[Version comparison data]

+++++

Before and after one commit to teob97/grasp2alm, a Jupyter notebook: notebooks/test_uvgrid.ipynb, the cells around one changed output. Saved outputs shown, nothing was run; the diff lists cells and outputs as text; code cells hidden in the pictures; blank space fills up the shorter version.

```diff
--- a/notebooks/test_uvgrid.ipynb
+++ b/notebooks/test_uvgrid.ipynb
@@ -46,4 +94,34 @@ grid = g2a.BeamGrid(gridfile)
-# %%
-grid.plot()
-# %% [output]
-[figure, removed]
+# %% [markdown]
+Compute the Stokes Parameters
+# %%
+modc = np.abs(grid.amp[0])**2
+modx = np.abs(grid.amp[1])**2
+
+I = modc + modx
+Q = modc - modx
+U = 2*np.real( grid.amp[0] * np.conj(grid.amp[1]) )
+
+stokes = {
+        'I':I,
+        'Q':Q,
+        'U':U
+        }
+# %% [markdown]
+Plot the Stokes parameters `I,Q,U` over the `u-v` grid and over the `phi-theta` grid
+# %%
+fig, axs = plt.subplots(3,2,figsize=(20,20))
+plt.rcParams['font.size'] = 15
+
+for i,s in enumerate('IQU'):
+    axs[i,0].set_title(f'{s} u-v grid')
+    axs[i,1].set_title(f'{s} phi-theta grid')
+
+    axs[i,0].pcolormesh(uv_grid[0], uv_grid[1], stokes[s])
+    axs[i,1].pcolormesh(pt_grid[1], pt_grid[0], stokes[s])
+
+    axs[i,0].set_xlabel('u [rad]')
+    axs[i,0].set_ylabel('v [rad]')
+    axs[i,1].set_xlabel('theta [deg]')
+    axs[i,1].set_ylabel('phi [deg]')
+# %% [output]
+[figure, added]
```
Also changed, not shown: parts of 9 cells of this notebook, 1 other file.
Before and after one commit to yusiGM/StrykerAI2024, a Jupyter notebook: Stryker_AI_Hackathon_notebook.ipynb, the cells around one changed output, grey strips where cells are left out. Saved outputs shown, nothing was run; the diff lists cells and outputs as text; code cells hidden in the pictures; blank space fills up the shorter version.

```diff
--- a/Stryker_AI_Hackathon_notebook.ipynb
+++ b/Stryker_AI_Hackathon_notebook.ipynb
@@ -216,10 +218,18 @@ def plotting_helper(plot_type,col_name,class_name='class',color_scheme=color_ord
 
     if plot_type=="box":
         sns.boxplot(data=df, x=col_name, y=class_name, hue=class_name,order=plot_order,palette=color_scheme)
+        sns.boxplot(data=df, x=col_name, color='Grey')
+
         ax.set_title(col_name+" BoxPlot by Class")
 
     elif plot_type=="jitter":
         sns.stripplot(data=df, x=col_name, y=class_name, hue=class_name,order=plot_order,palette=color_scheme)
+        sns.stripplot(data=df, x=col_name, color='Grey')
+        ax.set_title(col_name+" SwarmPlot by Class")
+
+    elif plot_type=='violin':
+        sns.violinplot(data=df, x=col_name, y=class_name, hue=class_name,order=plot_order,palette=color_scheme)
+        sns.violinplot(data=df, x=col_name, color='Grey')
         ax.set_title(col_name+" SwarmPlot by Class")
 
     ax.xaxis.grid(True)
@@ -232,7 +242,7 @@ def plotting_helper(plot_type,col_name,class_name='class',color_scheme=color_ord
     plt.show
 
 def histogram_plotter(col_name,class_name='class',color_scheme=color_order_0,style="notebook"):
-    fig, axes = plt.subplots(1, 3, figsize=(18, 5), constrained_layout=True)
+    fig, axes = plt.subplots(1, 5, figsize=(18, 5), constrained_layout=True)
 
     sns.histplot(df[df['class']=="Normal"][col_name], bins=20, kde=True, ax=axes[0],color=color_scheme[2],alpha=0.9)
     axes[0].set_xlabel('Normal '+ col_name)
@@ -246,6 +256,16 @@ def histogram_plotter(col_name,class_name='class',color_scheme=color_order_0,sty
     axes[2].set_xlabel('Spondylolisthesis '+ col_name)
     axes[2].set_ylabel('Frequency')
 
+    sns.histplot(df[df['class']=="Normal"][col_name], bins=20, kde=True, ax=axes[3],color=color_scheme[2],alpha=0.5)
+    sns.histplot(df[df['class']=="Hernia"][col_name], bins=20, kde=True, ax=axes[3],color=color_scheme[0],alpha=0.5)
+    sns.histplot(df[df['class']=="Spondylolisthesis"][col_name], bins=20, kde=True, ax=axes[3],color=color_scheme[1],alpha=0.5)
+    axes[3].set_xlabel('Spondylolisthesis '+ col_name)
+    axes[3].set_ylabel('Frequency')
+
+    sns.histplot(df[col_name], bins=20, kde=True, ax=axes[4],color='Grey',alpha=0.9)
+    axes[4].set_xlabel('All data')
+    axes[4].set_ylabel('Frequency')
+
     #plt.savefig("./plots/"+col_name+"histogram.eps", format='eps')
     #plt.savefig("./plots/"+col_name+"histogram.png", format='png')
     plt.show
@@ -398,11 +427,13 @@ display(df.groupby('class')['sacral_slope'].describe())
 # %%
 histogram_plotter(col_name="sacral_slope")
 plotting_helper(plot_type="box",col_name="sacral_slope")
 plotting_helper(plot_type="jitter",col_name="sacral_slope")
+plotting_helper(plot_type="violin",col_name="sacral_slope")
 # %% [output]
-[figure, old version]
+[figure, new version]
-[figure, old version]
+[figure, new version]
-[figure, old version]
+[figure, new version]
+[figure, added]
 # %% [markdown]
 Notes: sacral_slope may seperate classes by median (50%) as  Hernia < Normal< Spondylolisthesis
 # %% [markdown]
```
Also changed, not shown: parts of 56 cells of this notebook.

+++++

» **TASK ITEM**
The full set of data above must come back exactly as written.

» **RESULT FOR THIS TASK**
Before and after one commit to teob97/grasp2alm, a Jupyter notebook: notebooks/test_uvgrid.ipynb, the cells around one changed output. Saved outputs shown, nothing was run; the diff lists cells and outputs as text; code cells hidden in the pictures; blank space fills up the shorter version.

```diff
--- a/notebooks/test_uvgrid.ipynb
+++ b/notebooks/test_uvgrid.ipynb
@@ -46,4 +94,34 @@ grid = g2a.BeamGrid(gridfile)
-# %%
-grid.plot()
-# %% [output]
-[figure, removed]
+# %% [markdown]
+Compute the Stokes Parameters
+# %%
+modc = np.abs(grid.amp[0])**2
+modx = np.abs(grid.amp[1])**2
+
+I = modc + modx
+Q = modc - modx
+U = 2*np.real( grid.amp[0] * np.conj(grid.amp[1]) )
+
+stokes = {
+        'I':I,
+        'Q':Q,
+        'U':U
+        }
+# %% [markdown]
+Plot the Stokes parameters `I,Q,U` over the `u-v` grid and over the `phi-theta` grid
+# %%
+fig, axs = plt.subplots(3,2,figsize=(20,20))
+plt.rcParams['font.size'] = 15
+
+for i,s in enumerate('IQU'):
+    axs[i,0].set_title(f'{s} u-v grid')
+    axs[i,1].set_title(f'{s} phi-theta grid')
+
+    axs[i,0].pcolormesh(uv_grid[0], uv_grid[1], stokes[s])
+    axs[i,1].pcolormesh(pt_grid[1], pt_grid[0], stokes[s])
+
+    axs[i,0].set_xlabel('u [rad]')
+    axs[i,0].set_ylabel('v [rad]')
+    axs[i,1].set_xlabel('theta [deg]')
+    axs[i,1].set_ylabel('phi [deg]')
+# %% [output]
+[figure, added]
```
Also changed, not shown: parts of 9 cells of this notebook, 1 other file.
Before and after one commit to yusiGM/StrykerAI2024, a Jupyter notebook: Stryker_AI_Hackathon_notebook.ipynb, the cells around one changed output, grey strips where cells are left out. Saved outputs shown, nothing was run; the diff lists cells and outputs as text; code cells hidden in the pictures; blank space fills up the shorter version.

```diff
--- a/Stryker_AI_Hackathon_notebook.ipynb
+++ b/Stryker_AI_Hackathon_notebook.ipynb
@@ -216,10 +218,18 @@ def plotting_helper(plot_type,col_name,class_name='class',color_scheme=color_ord
 
     if plot_type=="box":
         sns.boxplot(data=df, x=col_name, y=class_name, hue=class_name,order=plot_order,palette=color_scheme)
+        sns.boxplot(data=df, x=col_name, color='Grey')
+
         ax.set_title(col_name+" BoxPlot by Class")
 
     elif plot_type=="jitter":
         sns.stripplot(data=df, x=col_name, y=class_name, hue=class_name,order=plot_order,palette=color_scheme)
+        sns.stripplot(data=df, x=col_name, color='Grey')
+        ax.set_title(col_name+" SwarmPlot by Class")
+
+    elif plot_type=='violin':
+        sns.violinplot(data=df, x=col_name, y=class_name, hue=class_name,order=plot_order,palette=color_scheme)
+        sns.violinplot(data=df, x=col_name, color='Grey')
         ax.set_title(col_name+" SwarmPlot by Class")
 
     ax.xaxis.grid(True)
@@ -232,7 +242,7 @@ def plotting_helper(plot_type,col_name,class_name='class',color_scheme=color_ord
     plt.show
 
 def histogram_plotter(col_name,class_name='class',color_scheme=color_order_0,style="notebook"):
-    fig, axes = plt.subplots(1, 3, figsize=(18, 5), constrained_layout=True)
+    fig, axes = plt.subplots(1, 5, figsize=(18, 5), constrained_layout=True)
 
     sns.histplot(df[df['class']=="Normal"][col_name], bins=20, kde=True, ax=axes[0],color=color_scheme[2],alpha=0.9)
     axes[0].set_xlabel('Normal '+ col_name)
@@ -246,6 +256,16 @@ def histogram_plotter(col_name,class_name='class',color_scheme=color_order_0,sty
     axes[2].set_xlabel('Spondylolisthesis '+ col_name)
     axes[2].set_ylabel('Frequency')
 
+    sns.histplot(df[df['class']=="Normal"][col_name], bins=20, kde=True, ax=axes[3],color=color_scheme[2],alpha=0.5)
+    sns.histplot(df[df['class']=="Hernia"][col_name], bins=20, kde=True, ax=axes[3],color=color_scheme[0],alpha=0.5)
+    sns.histplot(df[df['class']=="Spondylolisthesis"][col_name], bins=20, kde=True, ax=axes[3],color=color_scheme[1],alpha=0.5)
+    axes[3].set_xlabel('Spondylolisthesis '+ col_name)
+    axes[3].set_ylabel('Frequency')
+
+    sns.histplot(df[col_name], bins=20, kde=True, ax=axes[4],color='Grey',alpha=0.9)
+    axes[4].set_xlabel('All data')
+    axes[4].set_ylabel('Frequency')
+
     #plt.savefig("./plots/"+col_name+"histogram.eps", format='eps')
     #plt.savefig("./plots/"+col_name+"histogram.png", format='png')
     plt.show
@@ -398,11 +427,13 @@ display(df.groupby('class')['sacral_slope'].describe())
 # %%
 histogram_plotter(col_name="sacral_slope")
 plotting_helper(plot_type="box",col_name="sacral_slope")
 plotting_helper(plot_type="jitter",col_name="sacral_slope")
+plotting_helper(plot_type="violin",col_name="sacral_slope")
 # %% [output]
-[figure, old version]
+[figure, new version]
-[figure, old version]
+[figure, new version]
-[figure, old version]
+[figure, new version]
+[figure, added]
 # %% [markdown]
 Notes: sacral_slope may seperate classes by median (50%) as  Hernia < Normal< Spondylolisthesis
 # %% [markdown]
```
Also changed, not shown: parts of 56 cells of this notebook.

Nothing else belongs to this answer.